Every December 1st the world is asked to stop, think and remember those we have lost to the AIDS pandemic. While the battle of prevention and treatment goes on every day, today's events around the world signify our continued commitment to education and support in an effort to bring HIV/AIDS to and end, or as this years theme indicates, "Getting to Zero-Zero New HIV Infections, Zero Discrimination and Zero AIDS Related Deaths." With the goal of no new cases of infection by 2015, can we hope for as Hillary Clinton describes it, an "AIDS Free Generation"?
I have written before how at 29 years of age, I do not know a world without HIV/AIDS. What will it be like for my children if this goal is met? How will they remember the impact of HIV/AIDS? How will this impact sex and sexuality? While global commitments hold in the support toward ending this pandemic, it is moments just like these where we must remain active rather than falling into the lull of complacency, believing somehow the battle is won.
In the above video various global political figures speak about HIV/AIDS, including President Obama's address (start at 38:20), who describes how rates of infection in the US have remained steady for over a decade and how within particular American communities infection has been on the rise. The Obama administration this past year has put forth a National HIV/AIDS Strategy (http://www.whitehouse.gov/administration/eop/onap/nhas) We can never forget that our attention toward preventions and care, must be at home as well as abroad.
So what will you do to be a part of bringing this pandemic to a close?

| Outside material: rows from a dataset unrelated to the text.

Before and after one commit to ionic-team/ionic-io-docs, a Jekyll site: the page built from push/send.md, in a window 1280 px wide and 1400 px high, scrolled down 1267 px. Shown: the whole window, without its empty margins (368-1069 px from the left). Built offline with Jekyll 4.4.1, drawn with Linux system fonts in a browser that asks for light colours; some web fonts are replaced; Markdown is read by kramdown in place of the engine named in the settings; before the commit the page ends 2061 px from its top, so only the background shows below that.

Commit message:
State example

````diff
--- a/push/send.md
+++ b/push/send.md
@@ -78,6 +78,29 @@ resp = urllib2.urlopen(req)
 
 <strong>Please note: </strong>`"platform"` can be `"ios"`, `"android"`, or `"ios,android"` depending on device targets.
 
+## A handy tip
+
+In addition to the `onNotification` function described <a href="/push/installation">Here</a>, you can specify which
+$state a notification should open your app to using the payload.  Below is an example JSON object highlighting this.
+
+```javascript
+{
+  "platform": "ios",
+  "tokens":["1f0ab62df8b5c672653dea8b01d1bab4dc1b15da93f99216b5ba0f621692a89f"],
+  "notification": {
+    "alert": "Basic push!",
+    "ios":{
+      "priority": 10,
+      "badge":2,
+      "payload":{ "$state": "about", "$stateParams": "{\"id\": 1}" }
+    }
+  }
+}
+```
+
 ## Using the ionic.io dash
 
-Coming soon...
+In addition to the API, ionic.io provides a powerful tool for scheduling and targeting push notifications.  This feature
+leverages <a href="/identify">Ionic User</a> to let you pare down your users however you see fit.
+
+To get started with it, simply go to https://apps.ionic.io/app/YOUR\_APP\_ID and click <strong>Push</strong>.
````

How can be ensure this next generation will be able to sincerely be a AIDS Free Generation?
Check out the One Campaigns efforts to end HIV/AIDS by 2015: www.2015quilt.com